* **TASK REQUIREMENTS**: The answer must restate every entry exactly as it appears.
··· EXTRACTED DATA
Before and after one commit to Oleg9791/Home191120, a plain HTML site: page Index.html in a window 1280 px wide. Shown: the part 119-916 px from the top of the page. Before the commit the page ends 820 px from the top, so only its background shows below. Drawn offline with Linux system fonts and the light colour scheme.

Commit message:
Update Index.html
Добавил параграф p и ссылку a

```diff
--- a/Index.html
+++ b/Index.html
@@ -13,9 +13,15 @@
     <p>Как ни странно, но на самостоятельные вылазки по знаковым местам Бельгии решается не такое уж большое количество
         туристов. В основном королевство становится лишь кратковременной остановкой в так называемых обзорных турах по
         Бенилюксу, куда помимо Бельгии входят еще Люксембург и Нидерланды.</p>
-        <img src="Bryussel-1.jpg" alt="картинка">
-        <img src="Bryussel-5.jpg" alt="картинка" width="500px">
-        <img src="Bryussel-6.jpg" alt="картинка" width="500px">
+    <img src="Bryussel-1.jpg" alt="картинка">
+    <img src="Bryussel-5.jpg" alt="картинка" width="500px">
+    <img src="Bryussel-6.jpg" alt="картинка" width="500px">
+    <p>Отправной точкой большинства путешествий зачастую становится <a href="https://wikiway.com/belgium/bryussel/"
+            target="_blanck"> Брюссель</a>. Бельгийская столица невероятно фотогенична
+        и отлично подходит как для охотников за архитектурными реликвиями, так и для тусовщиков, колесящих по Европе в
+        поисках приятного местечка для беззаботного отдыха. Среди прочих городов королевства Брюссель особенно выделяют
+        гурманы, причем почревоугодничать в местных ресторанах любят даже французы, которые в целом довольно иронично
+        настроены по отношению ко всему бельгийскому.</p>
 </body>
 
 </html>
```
······
* **RESPONSE AREA**:
Before and after one commit to Oleg9791/Home191120, a plain HTML site: page Index.html in a window 1280 px wide. Shown: the part 119-916 px from the top of the page. Before the commit the page ends 820 px from the top, so only its background shows below. Drawn offline with Linux system fonts and the light colour scheme.

Commit message:
Update Index.html
Добавил параграф p и ссылку a

```diff
--- a/Index.html
+++ b/Index.html
@@ -13,9 +13,15 @@
     <p>Как ни странно, но на самостоятельные вылазки по знаковым местам Бельгии решается не такое уж большое количество
         туристов. В основном королевство становится лишь кратковременной остановкой в так называемых обзорных турах по
         Бенилюксу, куда помимо Бельгии входят еще Люксембург и Нидерланды.</p>
-        <img src="Bryussel-1.jpg" alt="картинка">
-        <img src="Bryussel-5.jpg" alt="картинка" width="500px">
-        <img src="Bryussel-6.jpg" alt="картинка" width="500px">
+    <img src="Bryussel-1.jpg" alt="картинка">
+    <img src="Bryussel-5.jpg" alt="картинка" width="500px">
+    <img src="Bryussel-6.jpg" alt="картинка" width="500px">
+    <p>Отправной точкой большинства путешествий зачастую становится <a href="https://wikiway.com/belgium/bryussel/"
+            target="_blanck"> Брюссель</a>. Бельгийская столица невероятно фотогенична
+        и отлично подходит как для охотников за архитектурными реликвиями, так и для тусовщиков, колесящих по Европе в
+        поисках приятного местечка для беззаботного отдыха. Среди прочих городов королевства Брюссель особенно выделяют
+        гурманы, причем почревоугодничать в местных ресторанах любят даже французы, которые в целом довольно иронично
+        настроены по отношению ко всему бельгийскому.</p>
 </body>
 
 </html>
```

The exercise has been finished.